Could the data below be printed out exactly, with the pictures left out?

START Entries shown

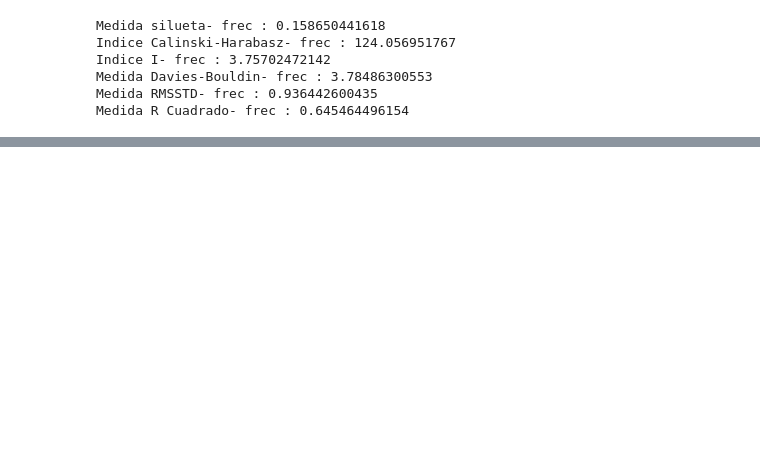
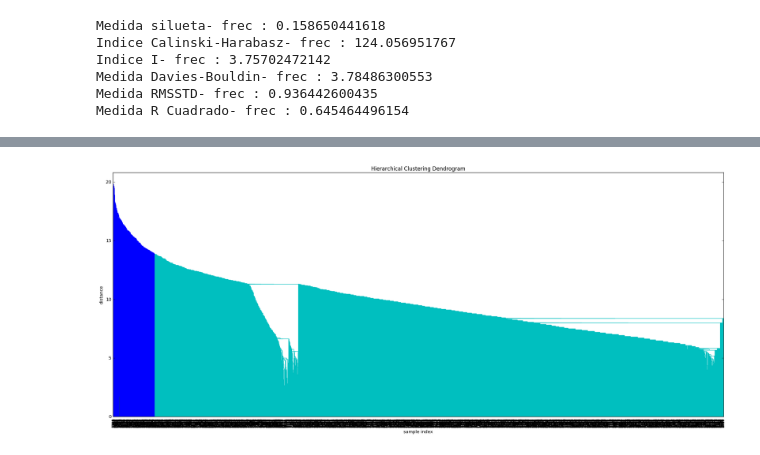
Before and after one commit to mrlujanero/aprendizajenosupervisado, a Jupyter notebook: Trabajo_Final 2.ipynb, the cells around one changed output, grey strips where cells are left out. Cells and saved outputs as stored; diff of their text form; code cells hidden in the pictures; blank space fills up the shorter version.

```diff
--- a/Trabajo_Final 2.ipynb
+++ b/Trabajo_Final 2.ipynb
@@ -376,0 +347,21 @@ plot_dendrograma_de_mparticiones(mDFrec,mParticiones)
+# %%
+from matplotlib import pyplot as plt
+from scipy.cluster.hierarchy import dendrogram, linkage
+import numpy as np
+import sys as sys
+
+sys.setrecursionlimit(10000)
+
+def calcularClusteringJerarquico(documentos, truncar = None, level = 0):
+    Z = linkage(documentsBin)
+    plt.figure(figsize=(25, 10))
+    plt.title('Hierarchical Clustering Dendrogram')
+    plt.xlabel('sample index')
+    plt.ylabel('distance')
+    dendrogram(Z,leaf_rotation=90.,leaf_font_size=8., truncate_mode=truncar, p=level)
+    plt.show()
+    return Z
+# %%
+calcularClusteringJerarquico(documentsBin)
+# %% [output]
+[figure, added]
```
Also changed, not shown: parts of 109 cells of this notebook.
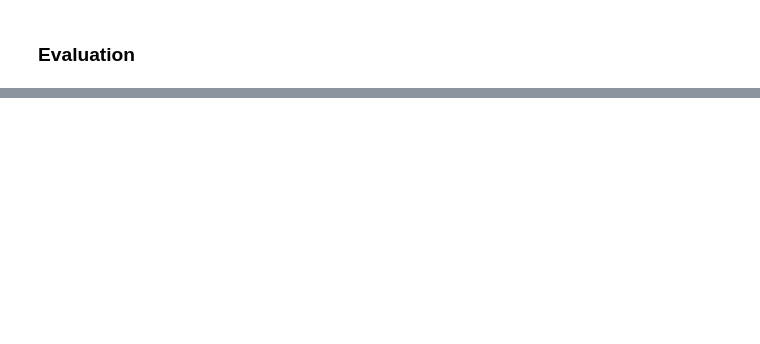
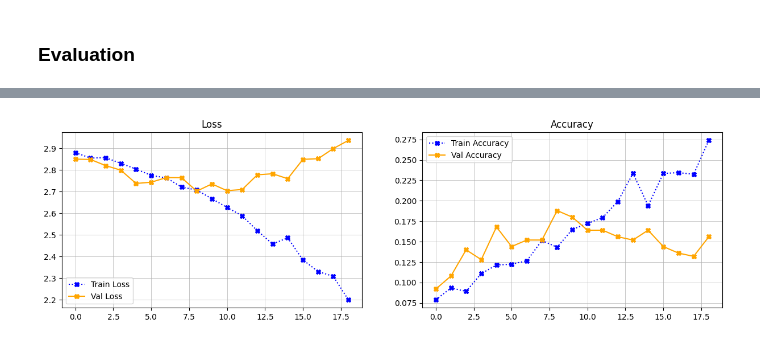
Before and after one commit to mtthibault/catchemall, a Jupyter notebook: notebooks/mo_computervision_models.ipynb, the cells around one changed output, grey strips where cells are left out. Cells and saved outputs as stored; diff of their text form; code cells hidden in the pictures; blank space fills up the shorter version.

```diff
--- a/notebooks/mo_computervision_models.ipynb
+++ b/notebooks/mo_computervision_models.ipynb
@@ -555,0 +573,9 @@ Skipping registering GPU devices...
+# %%
+val_ds = image_dataset_from_directory(test_data_dir,
+                                      labels="inferred",
+                                      label_mode="categorical",
+                                      image_size=(120,120),
+                                      batch_size=32,
+                                      seed=123)
+
+val_ds
@@ -555,0 +641,36 @@ Skipping registering GPU devices...
+# %%
+def plot_loss_accuracy(history):
+
+    fig, ax = plt.subplots(1, 2, figsize=(15, 4))
+
+    ## Plot Losses and Accuracies
+    x_axis = np.arange(len(history.history['loss']))
+
+    ax[0].set_title("Loss")
+    ax[0].plot(x_axis, history.history['loss'], color="blue", linestyle=":", marker="X", label="Train Loss")
+    ax[0].plot(x_axis, history.history['val_loss'], color="orange", linestyle="-", marker="X", label="Val Loss")
+
+    ax[1].set_title("Accuracy")
+    ax[1].plot(x_axis, history.history['accuracy'], color="blue", linestyle=":", marker="X", label="Train Accuracy")
+    ax[1].plot(x_axis,
+               history.history['val_accuracy'],
+               color="orange",
+               linestyle="-",
+               marker="X",
+               label="Val Accuracy")
+
+    ## Customization
+    ax[0].grid(axis="x", linewidth=0.5)
+    ax[0].grid(axis="y", linewidth=0.5)
+    ax[0].legend()
+
+    ax[1].grid(axis="x", linewidth=0.5)
+    ax[1].grid(axis="y", linewidth=0.5)
+    ax[1].legend()
+
+
+    plt.show()
+# %%
+plot_loss_accuracy(history)
+# %% [output]
+[figure, added]
```
Also changed, not shown: parts of 9 cells of this notebook.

END Entries shown

» **Finished task**:
Before and after one commit to mrlujanero/aprendizajenosupervisado, a Jupyter notebook: Trabajo_Final 2.ipynb, the cells around one changed output, grey strips where cells are left out. Cells and saved outputs as stored; diff of their text form; code cells hidden in the pictures; blank space fills up the shorter version.

```diff
--- a/Trabajo_Final 2.ipynb
+++ b/Trabajo_Final 2.ipynb
@@ -376,0 +347,21 @@ plot_dendrograma_de_mparticiones(mDFrec,mParticiones)
+# %%
+from matplotlib import pyplot as plt
+from scipy.cluster.hierarchy import dendrogram, linkage
+import numpy as np
+import sys as sys
+
+sys.setrecursionlimit(10000)
+
+def calcularClusteringJerarquico(documentos, truncar = None, level = 0):
+    Z = linkage(documentsBin)
+    plt.figure(figsize=(25, 10))
+    plt.title('Hierarchical Clustering Dendrogram')
+    plt.xlabel('sample index')
+    plt.ylabel('distance')
+    dendrogram(Z,leaf_rotation=90.,leaf_font_size=8., truncate_mode=truncar, p=level)
+    plt.show()
+    return Z
+# %%
+calcularClusteringJerarquico(documentsBin)
+# %% [output]
+[figure, added]
```
Also changed, not shown: parts of 109 cells of this notebook.
Before and after one commit to mtthibault/catchemall, a Jupyter notebook: notebooks/mo_computervision_models.ipynb, the cells around one changed output, grey strips where cells are left out. Cells and saved outputs as stored; diff of their text form; code cells hidden in the pictures; blank space fills up the shorter version.

```diff
--- a/notebooks/mo_computervision_models.ipynb
+++ b/notebooks/mo_computervision_models.ipynb
@@ -555,0 +573,9 @@ Skipping registering GPU devices...
+# %%
+val_ds = image_dataset_from_directory(test_data_dir,
+                                      labels="inferred",
+                                      label_mode="categorical",
+                                      image_size=(120,120),
+                                      batch_size=32,
+                                      seed=123)
+
+val_ds
@@ -555,0 +641,36 @@ Skipping registering GPU devices...
+# %%
+def plot_loss_accuracy(history):
+
+    fig, ax = plt.subplots(1, 2, figsize=(15, 4))
+
+    ## Plot Losses and Accuracies
+    x_axis = np.arange(len(history.history['loss']))
+
+    ax[0].set_title("Loss")
+    ax[0].plot(x_axis, history.history['loss'], color="blue", linestyle=":", marker="X", label="Train Loss")
+    ax[0].plot(x_axis, history.history['val_loss'], color="orange", linestyle="-", marker="X", label="Val Loss")
+
+    ax[1].set_title("Accuracy")
+    ax[1].plot(x_axis, history.history['accuracy'], color="blue", linestyle=":", marker="X", label="Train Accuracy")
+    ax[1].plot(x_axis,
+               history.history['val_accuracy'],
+               color="orange",
+               linestyle="-",
+               marker="X",
+               label="Val Accuracy")
+
+    ## Customization
+    ax[0].grid(axis="x", linewidth=0.5)
+    ax[0].grid(axis="y", linewidth=0.5)
+    ax[0].legend()
+
+    ax[1].grid(axis="x", linewidth=0.5)
+    ax[1].grid(axis="y", linewidth=0.5)
+    ax[1].legend()
+
+
+    plt.show()
+# %%
+plot_loss_accuracy(history)
+# %% [output]
+[figure, added]
```
Also changed, not shown: parts of 9 cells of this notebook.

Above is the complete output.